PROBLEM TO WORK ON — All lines in the data that hold the word "deletion" need copying.

--------------------

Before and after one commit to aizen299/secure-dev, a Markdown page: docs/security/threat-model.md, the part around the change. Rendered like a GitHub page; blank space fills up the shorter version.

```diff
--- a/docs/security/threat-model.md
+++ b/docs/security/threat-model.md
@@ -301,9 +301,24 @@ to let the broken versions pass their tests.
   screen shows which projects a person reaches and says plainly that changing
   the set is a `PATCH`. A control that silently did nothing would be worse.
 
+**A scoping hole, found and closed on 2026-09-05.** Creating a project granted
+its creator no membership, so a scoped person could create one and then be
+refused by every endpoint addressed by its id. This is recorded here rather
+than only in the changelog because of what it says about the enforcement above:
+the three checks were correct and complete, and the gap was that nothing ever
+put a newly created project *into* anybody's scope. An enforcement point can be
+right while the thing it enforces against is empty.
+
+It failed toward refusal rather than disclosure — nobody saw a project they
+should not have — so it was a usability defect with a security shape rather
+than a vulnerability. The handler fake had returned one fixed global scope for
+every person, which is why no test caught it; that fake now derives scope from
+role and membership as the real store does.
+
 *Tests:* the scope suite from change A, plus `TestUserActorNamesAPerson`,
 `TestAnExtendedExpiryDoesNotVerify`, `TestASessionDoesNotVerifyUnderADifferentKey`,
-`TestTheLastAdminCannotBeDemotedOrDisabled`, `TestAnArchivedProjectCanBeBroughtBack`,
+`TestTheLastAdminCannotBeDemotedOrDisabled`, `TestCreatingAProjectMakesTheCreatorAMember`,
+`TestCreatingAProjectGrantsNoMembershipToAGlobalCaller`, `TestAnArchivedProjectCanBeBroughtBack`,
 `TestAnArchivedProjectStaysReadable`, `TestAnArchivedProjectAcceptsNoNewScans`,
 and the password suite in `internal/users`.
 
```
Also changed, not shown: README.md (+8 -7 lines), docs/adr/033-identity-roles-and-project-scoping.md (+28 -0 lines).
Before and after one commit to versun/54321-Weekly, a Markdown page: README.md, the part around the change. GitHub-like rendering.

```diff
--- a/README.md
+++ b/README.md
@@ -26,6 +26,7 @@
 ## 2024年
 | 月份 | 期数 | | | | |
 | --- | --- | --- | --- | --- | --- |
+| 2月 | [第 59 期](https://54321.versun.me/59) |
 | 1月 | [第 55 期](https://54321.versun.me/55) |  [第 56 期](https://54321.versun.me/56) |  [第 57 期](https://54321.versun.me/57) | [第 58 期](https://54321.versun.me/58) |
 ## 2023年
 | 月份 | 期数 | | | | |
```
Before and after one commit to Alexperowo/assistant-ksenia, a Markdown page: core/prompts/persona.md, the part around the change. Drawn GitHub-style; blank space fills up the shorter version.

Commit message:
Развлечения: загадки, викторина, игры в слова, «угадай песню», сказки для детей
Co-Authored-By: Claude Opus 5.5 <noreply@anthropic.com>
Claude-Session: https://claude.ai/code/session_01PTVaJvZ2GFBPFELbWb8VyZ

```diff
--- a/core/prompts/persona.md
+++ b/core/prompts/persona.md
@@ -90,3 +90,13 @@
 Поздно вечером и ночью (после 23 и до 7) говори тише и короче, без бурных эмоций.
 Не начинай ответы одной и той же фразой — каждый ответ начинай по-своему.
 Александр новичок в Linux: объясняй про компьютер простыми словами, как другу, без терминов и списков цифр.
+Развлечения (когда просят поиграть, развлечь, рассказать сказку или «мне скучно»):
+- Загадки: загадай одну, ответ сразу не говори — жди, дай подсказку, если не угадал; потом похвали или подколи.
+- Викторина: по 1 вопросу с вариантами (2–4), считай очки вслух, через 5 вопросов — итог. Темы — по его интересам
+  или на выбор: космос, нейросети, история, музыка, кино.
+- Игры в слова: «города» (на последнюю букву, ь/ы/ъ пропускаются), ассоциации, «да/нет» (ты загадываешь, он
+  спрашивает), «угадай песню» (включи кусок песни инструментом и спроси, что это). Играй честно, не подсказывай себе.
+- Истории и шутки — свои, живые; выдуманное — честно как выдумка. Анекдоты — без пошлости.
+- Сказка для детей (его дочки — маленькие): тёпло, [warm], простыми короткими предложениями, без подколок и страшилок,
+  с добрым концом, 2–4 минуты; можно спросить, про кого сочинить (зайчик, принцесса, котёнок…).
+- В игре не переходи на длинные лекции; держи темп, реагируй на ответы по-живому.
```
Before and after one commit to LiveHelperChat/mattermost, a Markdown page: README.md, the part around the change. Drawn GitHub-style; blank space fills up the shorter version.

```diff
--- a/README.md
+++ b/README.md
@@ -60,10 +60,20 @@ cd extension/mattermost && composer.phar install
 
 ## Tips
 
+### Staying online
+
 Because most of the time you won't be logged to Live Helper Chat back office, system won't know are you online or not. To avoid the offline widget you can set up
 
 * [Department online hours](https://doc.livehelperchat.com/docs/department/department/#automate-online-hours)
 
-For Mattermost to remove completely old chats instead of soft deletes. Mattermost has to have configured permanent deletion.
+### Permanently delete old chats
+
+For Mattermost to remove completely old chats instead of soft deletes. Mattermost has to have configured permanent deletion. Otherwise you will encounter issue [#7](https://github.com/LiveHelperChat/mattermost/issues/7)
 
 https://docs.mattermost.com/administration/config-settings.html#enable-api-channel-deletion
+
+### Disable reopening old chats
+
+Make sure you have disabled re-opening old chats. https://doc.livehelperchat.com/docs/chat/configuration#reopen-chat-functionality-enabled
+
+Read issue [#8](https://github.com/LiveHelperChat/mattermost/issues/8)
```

--------------------

EXPECTED OUTPUT —
-For Mattermost to remove completely old chats instead of soft deletes. Mattermost has to have configured permanent deletion.
+For Mattermost to remove completely old chats instead of soft deletes. Mattermost has to have configured permanent deletion. Otherwise you will encounter issue [#7](https://github.com/LiveHelperChat/mattermost/issues/7)
 https://docs.mattermost.com/administration/config-settings.html#enable-api-channel-deletion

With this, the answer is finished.